Porcupines occasionally will cause considerable losses by damaging fruits, sweet corn, alfalfa, and small grains. They chew on hand tools, decks, and other wood objects while seeking salt. They destroy siding on cabins when seeking plywood resins.
Porcupines offer a considerable threat to dogs, which never seem to learn to avoid them. Domestic stock occasionally will nuzzle a porcupine and may be fatally injured if quills are not removed promptly.
Porcupines are considered nongame animals and are not protected.
Economics of Damage and Control
Economic losses can be considerable from porcupines feeding on forest plantings, ornamentals, and orchards as well as on leather and other human implements. Porcupines generally are tolerated except when commercial timber, high-value ornamental plantings, orchards, or nursery plants are damaged by girdling, basal gnawing, or branch clipping. On occasion, porcupines thin dense, crowded forest stands. Often tree diameter growth is reduced. Their preference for mistletoe as a food is an asset.

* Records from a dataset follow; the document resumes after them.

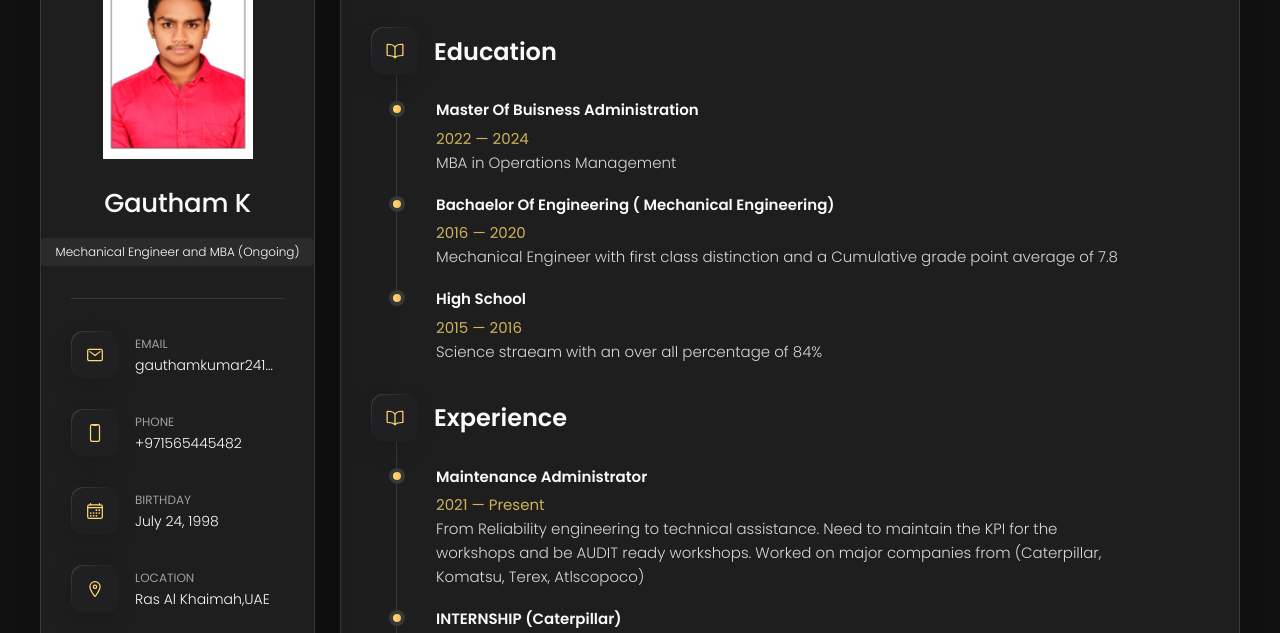
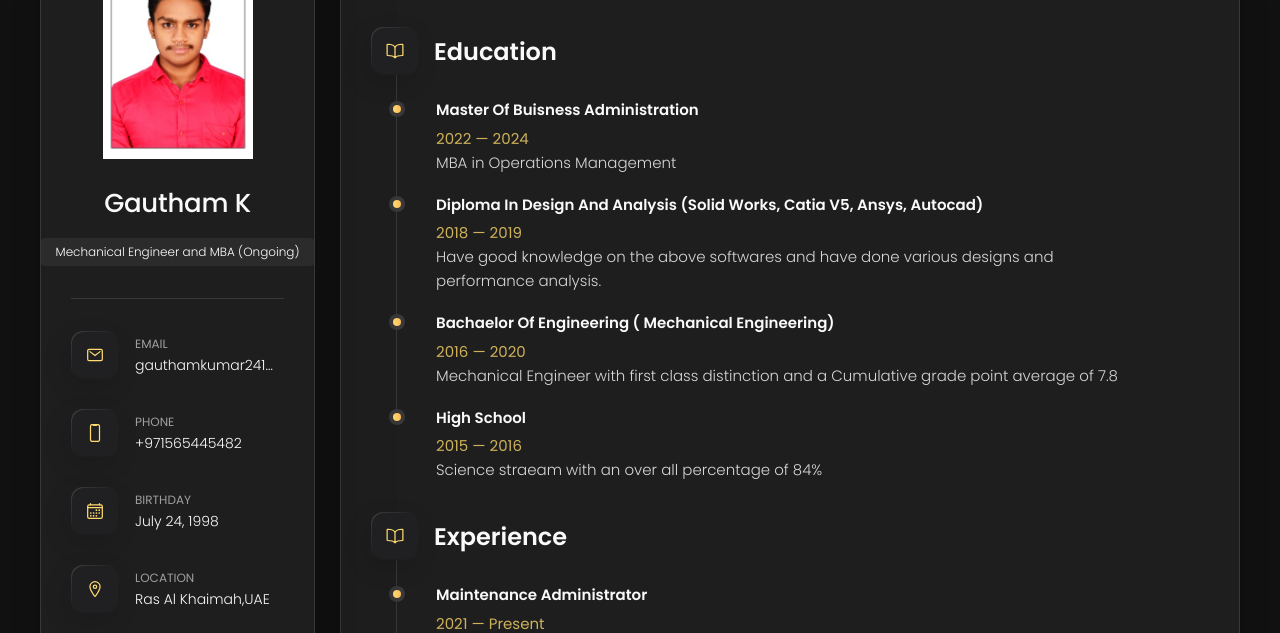
Before and after one commit to kumargautham/PORTFOLIO, a plain HTML site: page index.html in a window 1280 px wide. Both pictures are taken after a click on the button "Resume". Shown: the part 162-795 px from the top of the page. Drawn offline with nearby package versions, Linux system fonts and the light colour scheme.

Commit message:
Update index.html

```diff
--- a/index.html
+++ b/index.html
@@ -489,6 +489,17 @@
 
               <p class="timeline-text">
                 MBA in Operations Management
+              </p>
+
+            </li>
+            <li class="timeline-item">
+
+              <h4 class="h4 timeline-item-title">Diploma in Design and Analysis (Solid works, Catia v5, Ansys, Autocad) </h4>
+
+              <span>2018 — 2019</span>
+
+              <p class="timeline-text">
+                Have good knowledge on the above softwares and have done various designs and performance analysis.
               </p>
 
             </li>
```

The porcupine is acclaimed as a beautiful creature of nature. It is an interesting animal that has an important place in the environment. It is edible and has been used by humans as an emergency food. The quills are used for decorations, especially by Native Americans. The hair, currently used for flyfishing lures, commands many dollars per ounce. Porcupines are not wary and can be readily observed and photographed by nature lovers. Porcupines may need to be controlled but should not be totally eradicated.